02.10.18 Which consequences for the delayed transposition of IDD into Belgian law?
On 20 January 2016, the European Council adopted the Insurance Distribution Directive (IDD). The purpose of this directive was to create a level playing field among the distributors of insurance products, to strengthen the confidence of customers and to make regulatory treatment of the distribution of insurance products more uniform in order to ensure an adequate level of customer protection across the European Union.
The original transposition and entry into force deadline was 23 February 2018. In March 2018, the European Parliament delayed the transposition deadline until no later than 1st July 2018, and the entry into force deadline until 1st October 2018 at the latest.
Belgium, however, has not been able to implement the IDD into national law within these deadlines.
A directive is only completely transposed/implemented into national law when all the objectives set out in the directive have been met. Belgium in the meantime adopted one

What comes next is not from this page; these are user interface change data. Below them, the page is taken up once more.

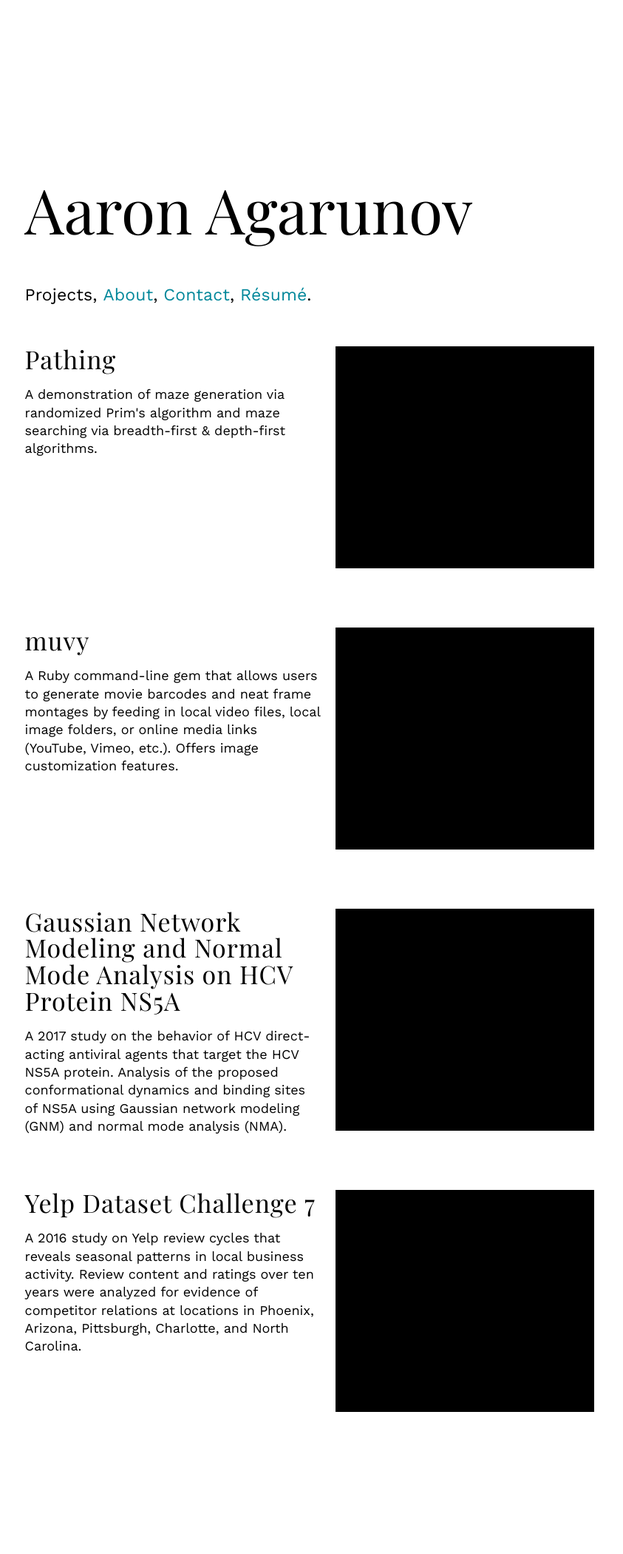
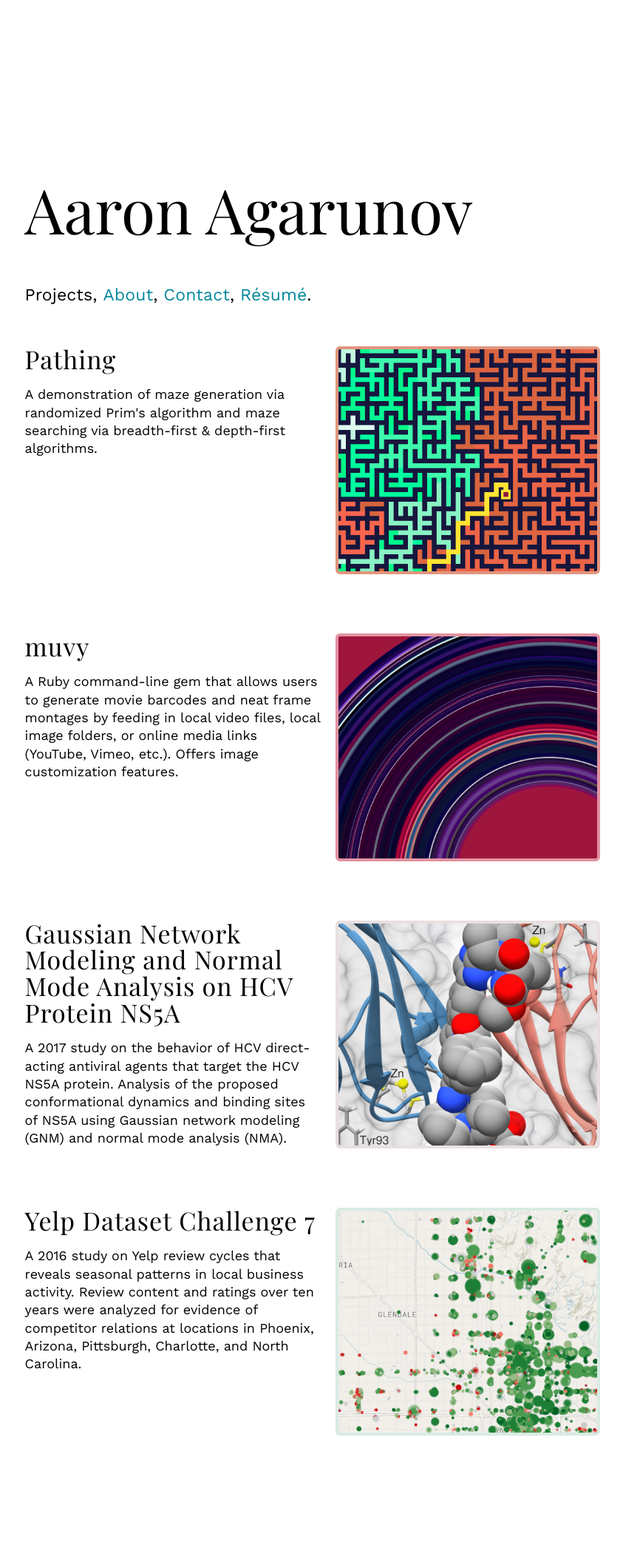
Before and after one commit to agarun/agarun.github.io, a Jekyll site: the page built from _pages/work.html, in a window 1280 px wide. Shown: the whole page at 74% size, without its empty margins (184-1027 px from the left). Built offline with Jekyll 4.4.1, drawn with Linux system fonts in a browser that asks for light colours; some web fonts are replaced; before the commit the page ends 2068 px from its top, so only the background shows below that.

Commit message:
Update work.html projects page

```diff
--- a/_pages/work.html
+++ b/_pages/work.html
@@ -12,9 +12,7 @@ permalink: /projects/
           <p>{{ project.description }}</p>
         </div>
           <div class="work-image">
-        <a href="">
-          <img src="" />
-        </a>
+            <a href="{{ project.web_link }}"><div class="work-link"></div></a>
           </div>
     {% endfor %}
   </div>
--- a/_sass/_layout.scss
+++ b/_sass/_layout.scss
@@ -222,6 +222,10 @@ body {
   }
 
   section:first-child { margin: 28px 0px 0px 0px; }
+
+  .section-separator {
+    display: block;
+  }
 }
 
 .date, .tag, .blurb {
@@ -238,7 +242,8 @@ body {
 }
 
 .tag {
-  letter-spacing: 0.1em; color: $weird-blue;
+  letter-spacing: 0.1em;
+  color: $weird-blue;
 }
 
 .indent {
@@ -476,9 +481,38 @@ article {
   height: 300px;
   background-color: #000;
   margin-bottom: 80px;
+  border-radius: 6px;
+  transition: 150ms ease-out;
 
-  img:hover {
-    opacity: 0.8;
+  // TODO: compress all!
+  &:nth-child(2) {
+    background: #27055d url('/assets/images/thumbnails/pathing_01.png') no-repeat 56% 42%;
+    background-size: 130%;
+    border: 4px #e2957d solid;
+  }
+
+  &:nth-child(4) {
+    background: red url('/assets/images/thumbnails/muvy_01.png') no-repeat 100% 0%;
+    background-size: 140%;
+    border: 4px #e292a0 solid;
+  }
+
+  &:nth-child(6) {
+    background: grey url('/assets/images/thumbnails/gnm_01.png') no-repeat 3% 47%;
+    background-size: 108%;
+    border: 4px #e8e0e0 solid;
+  }
+
+  &:nth-child(8) {
+    background: #15b598 url('/assets/images/thumbnails/bizviz_01.png') no-repeat 52% 67%;
+    background-size: 155%;
+    border: 4px #d8ebe3 solid;
+  }
+
+  &:hover {
+    transition: 150ms ease-in;
+    opacity: 0.85;
+    border-color: #c8c8c8;
   }
 
   @media only screen and (max-width: 1024px) {
@@ -486,6 +520,13 @@ article {
       display: none;
     }
   }
+}
+
+.work-link {
+  width: 350px;
+  height: 300px;
+  padding: 5px;
+  margin: -5px;
 }
 
 /**
```
Lines whose indentation alone changed are shown as unchanged.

Act and one Royal Decree (the Act of 31 July 2017 amending the 2 August 2002 Act on financial sector supervision, with respect to whistle-blowing, and the Royal Decree of 5 September 2017 approving the FSMA Regulation on the same). Those legislations are far from adequate to satisfy the objectives of IDD.
What, then, are the consequences of this delay?
When a directive is not implemented on time, its articles are granted ‘direct vertical effect’. This means that, on certain conditions, individuals can rely on it in relations with the government. Individuals cannot invoke the articles of the directive against insurers, since they are not part of the government.
The Insurance Act of 4 April 2014 and the AssurMiFID regulations remain in force until the Belgian legislator modifies them.
The European Commission could launch an infringement procedure against Belgium. We admit such a risk is rather unlikely as the new IDD provisions are expected to enter into force during the month of October.